Should Beijing be hosting the Winter Olympics? Absolutely not. China is not capable of hosting the Olympics, especially in Beijing. The city and its neighbouring areas are not snow-clad naturally by any stretch of the imagination. In fact, Beijing suffers among the most severe water scarcities around the world. It is an arid region, but that has not stopped the Chinese Communist Party from hosting the Winter Olympics. What the CCP did not account for, however, was the environmental damage that the Games would have. You see, China has used nearly 2 million cubic meters of water — enough to fill 800 Olympic-sized swimming pools — to create enough fake snow to cover ski runs and access roads during the Games.
According to a Bloomberg report, a dozen machines furiously churned out snow to cover the mountains of Zhangjiakou near Beijing. The slopes were soon blanketed in white, and the canons didn’t stop there. The machines proceeded to coat the rest of the grey landscape to complete a perfect snowy backdrop that could be broadcast around the world. China has been using a combination of water, chemicals, and freezing temperatures to artificially produce snow and ice for the upcoming Games.
China’s Capital to turn into a Ghost Town
Now here’s what’s going to happen. All that artificially produced snow will eventually melt. Mind you – it has been produced using chemicals. The entire snowy landscape will disappear as summers set in. The snow will melt, and it will seep into the ground. This will lead to widespread soil and underground water contamination in and around Beijing.
Over half of Zhangjiakou is “highly water stressed,” according to China Water Risk, which is a Hong Kong-based environmental group, and the local water resource per capita is less than one-fifth of China’s national average.
Due to the soil and water contamination that the Winter Olympics are bound to cause, Beijing and its surrounding areas could very well turn into uninhabitable chunks of land in the near future. Beijing – the Chinese capital could itself turn into a ghost town considering how the city sources much of its aqua needs from Zhangjiakou.
Already, the people of Beijing are not really having a splash living in the Chinese capital. 700 million of China’s total population endures water scarcity almost every day. China’s per capita aqua availability is one-quarter of the global average.
Groundwater depletion has reached staggering levels, causing some parts of Beijing to fall into the earth by more than 14 centimetres per year. Experts identify three major reasons for this water crisis in China:
- Uneven distribution of water resources across China
- Rapid urbanization and massive population
- Water mismanagement
Adding to this, climate change is also taking a massive toll upon China’s water resources. Freshwater availability has taken a big hit in wake of China’s fast-melting glaciers. A study by Greenpeace in 2018 revealed that 82% of China’s glaciers have retreated and more than one-fifth of the ice cover has disappeared since the 1950s.
Read more: The actual number of Covid infections and deaths in China is out, and China beats every country by a milky way

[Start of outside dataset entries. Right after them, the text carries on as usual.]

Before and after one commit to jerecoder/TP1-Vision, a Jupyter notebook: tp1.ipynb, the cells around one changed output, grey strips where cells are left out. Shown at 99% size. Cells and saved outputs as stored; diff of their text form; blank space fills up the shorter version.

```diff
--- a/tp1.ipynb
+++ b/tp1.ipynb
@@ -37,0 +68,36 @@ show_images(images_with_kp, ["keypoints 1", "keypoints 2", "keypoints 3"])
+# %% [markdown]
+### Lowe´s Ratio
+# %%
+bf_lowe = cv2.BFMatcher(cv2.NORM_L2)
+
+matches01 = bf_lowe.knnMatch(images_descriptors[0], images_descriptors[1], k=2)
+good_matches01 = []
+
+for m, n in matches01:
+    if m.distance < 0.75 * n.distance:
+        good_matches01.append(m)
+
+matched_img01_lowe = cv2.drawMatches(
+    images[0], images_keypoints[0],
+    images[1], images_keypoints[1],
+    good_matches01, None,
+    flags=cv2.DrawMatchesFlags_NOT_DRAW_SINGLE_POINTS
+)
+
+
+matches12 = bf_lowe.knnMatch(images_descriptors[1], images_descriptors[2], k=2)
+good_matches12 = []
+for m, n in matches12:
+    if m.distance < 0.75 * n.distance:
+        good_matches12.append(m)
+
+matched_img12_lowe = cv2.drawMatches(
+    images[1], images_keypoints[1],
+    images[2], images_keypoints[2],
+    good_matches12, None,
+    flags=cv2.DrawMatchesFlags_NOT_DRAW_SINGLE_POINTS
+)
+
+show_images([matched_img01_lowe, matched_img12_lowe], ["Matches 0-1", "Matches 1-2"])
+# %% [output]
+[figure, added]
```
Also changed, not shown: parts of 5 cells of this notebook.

But the situation could seriously exacerbate by the end of 2030 when Chinese glaciers are expected to reach their “peak water” level. ‘Peak Water level’ is a point from where the quantity of water released from storage within the melting glacier starts to decline. Consequently, glacial run-off into the Yangtze alone has been reduced by 13.9% since the 1990s.
China’s incessant want of trying to project itself as a global superpower is now going to ensure that ordinary Chinese citizens get deprived of water and are forced to relocate to regions where the water scarcity is not as bad as it is in Beijing.
Please improve english …gives an impression some kid is writing the article.